Exercise
What you return should match the data word for word, minus the images.

Data for this task: Begin

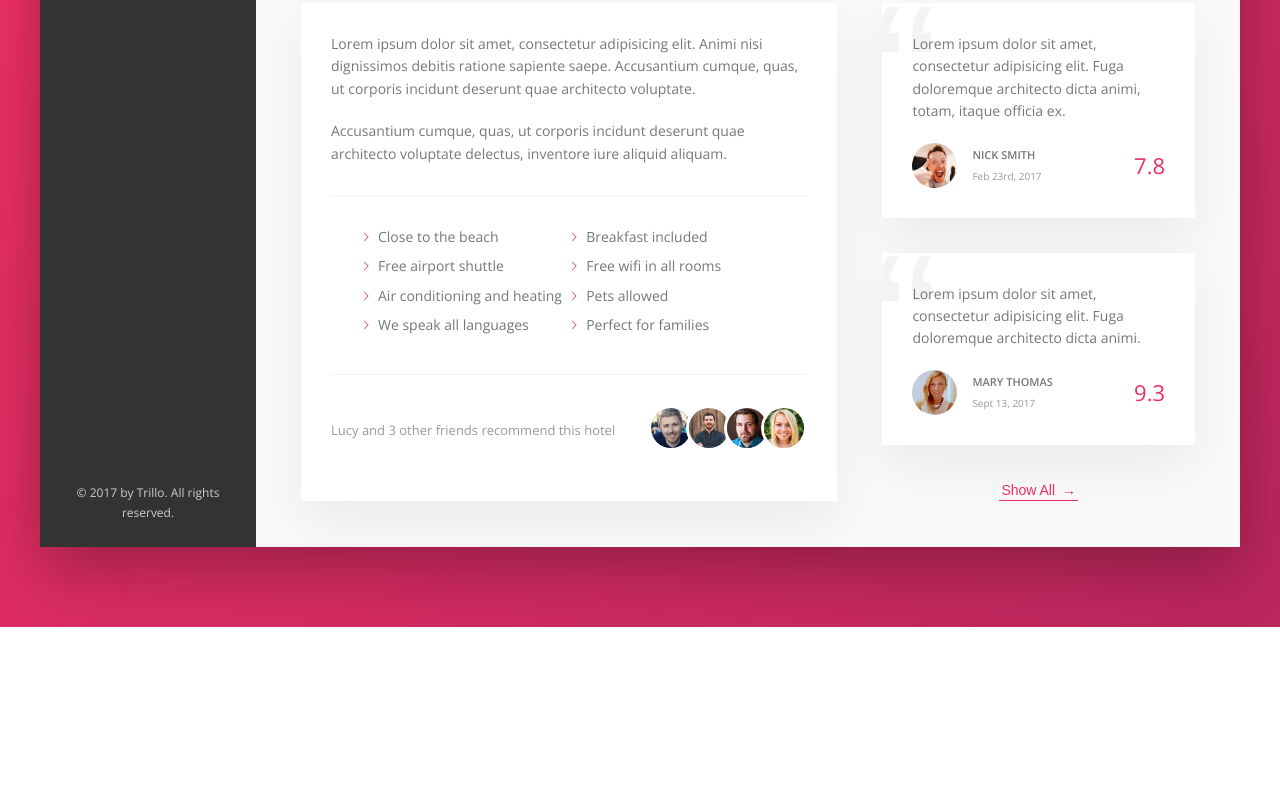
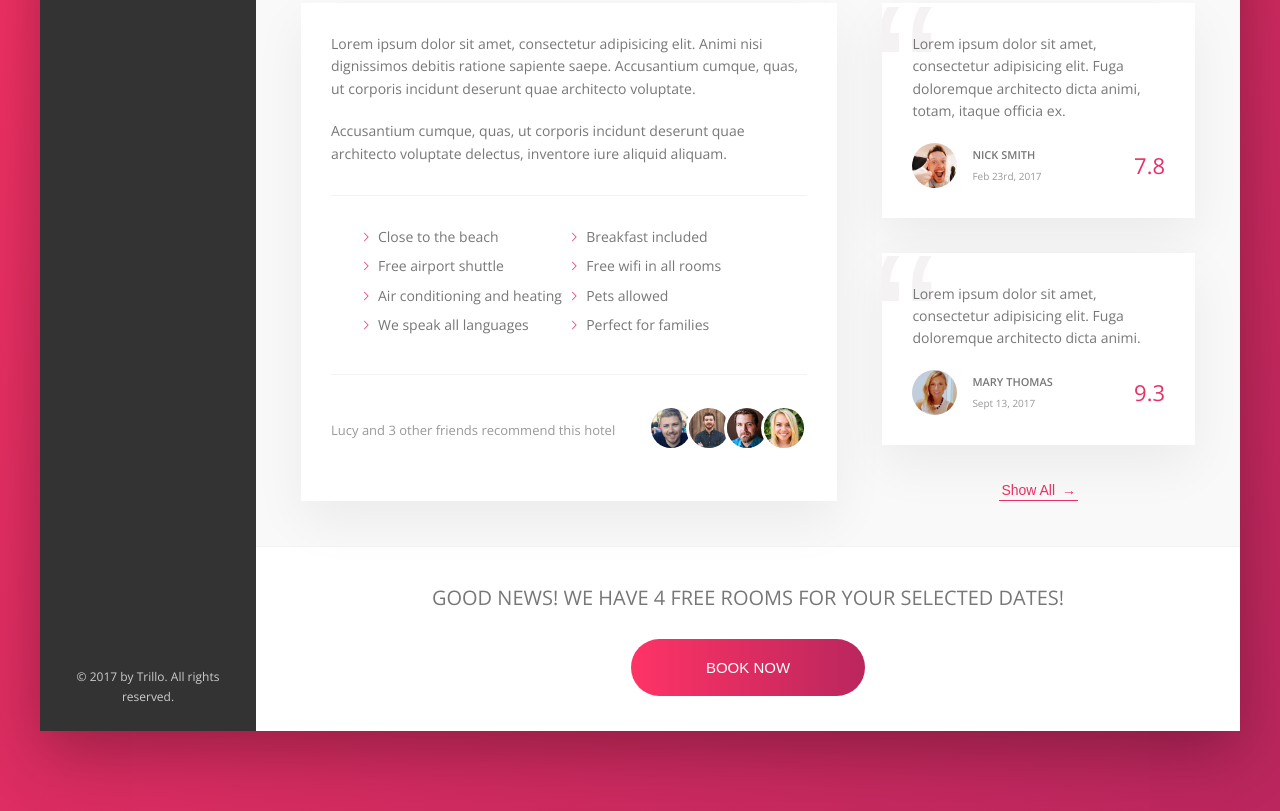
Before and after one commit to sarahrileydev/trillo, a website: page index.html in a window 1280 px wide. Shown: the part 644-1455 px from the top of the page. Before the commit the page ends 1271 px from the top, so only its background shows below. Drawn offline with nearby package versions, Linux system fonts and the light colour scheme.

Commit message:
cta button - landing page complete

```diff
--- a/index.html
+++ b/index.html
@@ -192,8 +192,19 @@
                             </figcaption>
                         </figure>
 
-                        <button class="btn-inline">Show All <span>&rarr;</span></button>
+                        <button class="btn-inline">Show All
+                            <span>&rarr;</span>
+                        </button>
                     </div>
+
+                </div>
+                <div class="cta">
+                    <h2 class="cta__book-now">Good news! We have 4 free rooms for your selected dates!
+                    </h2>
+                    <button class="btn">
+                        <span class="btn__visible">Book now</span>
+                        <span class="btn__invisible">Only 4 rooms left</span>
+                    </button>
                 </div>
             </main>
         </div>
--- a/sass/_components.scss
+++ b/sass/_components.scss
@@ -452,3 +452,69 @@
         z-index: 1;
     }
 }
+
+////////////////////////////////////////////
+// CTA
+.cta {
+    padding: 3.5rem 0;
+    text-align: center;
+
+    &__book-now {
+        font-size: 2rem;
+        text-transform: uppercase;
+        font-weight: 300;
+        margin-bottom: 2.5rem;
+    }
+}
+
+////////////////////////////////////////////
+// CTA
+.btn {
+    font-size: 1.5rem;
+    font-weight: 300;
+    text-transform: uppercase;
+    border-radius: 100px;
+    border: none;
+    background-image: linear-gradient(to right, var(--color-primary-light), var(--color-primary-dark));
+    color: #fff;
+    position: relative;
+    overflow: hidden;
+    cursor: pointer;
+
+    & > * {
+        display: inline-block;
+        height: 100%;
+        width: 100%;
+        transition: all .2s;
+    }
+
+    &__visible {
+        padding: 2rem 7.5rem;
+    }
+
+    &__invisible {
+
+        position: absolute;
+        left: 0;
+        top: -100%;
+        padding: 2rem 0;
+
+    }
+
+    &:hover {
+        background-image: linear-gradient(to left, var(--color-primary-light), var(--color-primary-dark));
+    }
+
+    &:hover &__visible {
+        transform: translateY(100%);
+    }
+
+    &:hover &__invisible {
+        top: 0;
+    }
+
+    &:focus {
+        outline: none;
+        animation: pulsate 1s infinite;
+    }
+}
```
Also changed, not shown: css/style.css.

Data for this task: End

Solution
Before and after one commit to sarahrileydev/trillo, a website: page index.html in a window 1280 px wide. Shown: the part 644-1455 px from the top of the page. Before the commit the page ends 1271 px from the top, so only its background shows below. Drawn offline with nearby package versions, Linux system fonts and the light colour scheme.

Commit message:
cta button - landing page complete

```diff
--- a/index.html
+++ b/index.html
@@ -192,8 +192,19 @@
                             </figcaption>
                         </figure>
 
-                        <button class="btn-inline">Show All <span>&rarr;</span></button>
+                        <button class="btn-inline">Show All
+                            <span>&rarr;</span>
+                        </button>
                     </div>
+
+                </div>
+                <div class="cta">
+                    <h2 class="cta__book-now">Good news! We have 4 free rooms for your selected dates!
+                    </h2>
+                    <button class="btn">
+                        <span class="btn__visible">Book now</span>
+                        <span class="btn__invisible">Only 4 rooms left</span>
+                    </button>
                 </div>
             </main>
         </div>
--- a/sass/_components.scss
+++ b/sass/_components.scss
@@ -452,3 +452,69 @@
         z-index: 1;
     }
 }
+
+////////////////////////////////////////////
+// CTA
+.cta {
+    padding: 3.5rem 0;
+    text-align: center;
+
+    &__book-now {
+        font-size: 2rem;
+        text-transform: uppercase;
+        font-weight: 300;
+        margin-bottom: 2.5rem;
+    }
+}
+
+////////////////////////////////////////////
+// CTA
+.btn {
+    font-size: 1.5rem;
+    font-weight: 300;
+    text-transform: uppercase;
+    border-radius: 100px;
+    border: none;
+    background-image: linear-gradient(to right, var(--color-primary-light), var(--color-primary-dark));
+    color: #fff;
+    position: relative;
+    overflow: hidden;
+    cursor: pointer;
+
+    & > * {
+        display: inline-block;
+        height: 100%;
+        width: 100%;
+        transition: all .2s;
+    }
+
+    &__visible {
+        padding: 2rem 7.5rem;
+    }
+
+    &__invisible {
+
+        position: absolute;
+        left: 0;
+        top: -100%;
+        padding: 2rem 0;
+
+    }
+
+    &:hover {
+        background-image: linear-gradient(to left, var(--color-primary-light), var(--color-primary-dark));
+    }
+
+    &:hover &__visible {
+        transform: translateY(100%);
+    }
+
+    &:hover &__invisible {
+        top: 0;
+    }
+
+    &:focus {
+        outline: none;
+        animation: pulsate 1s infinite;
+    }
+}
```
Also changed, not shown: css/style.css.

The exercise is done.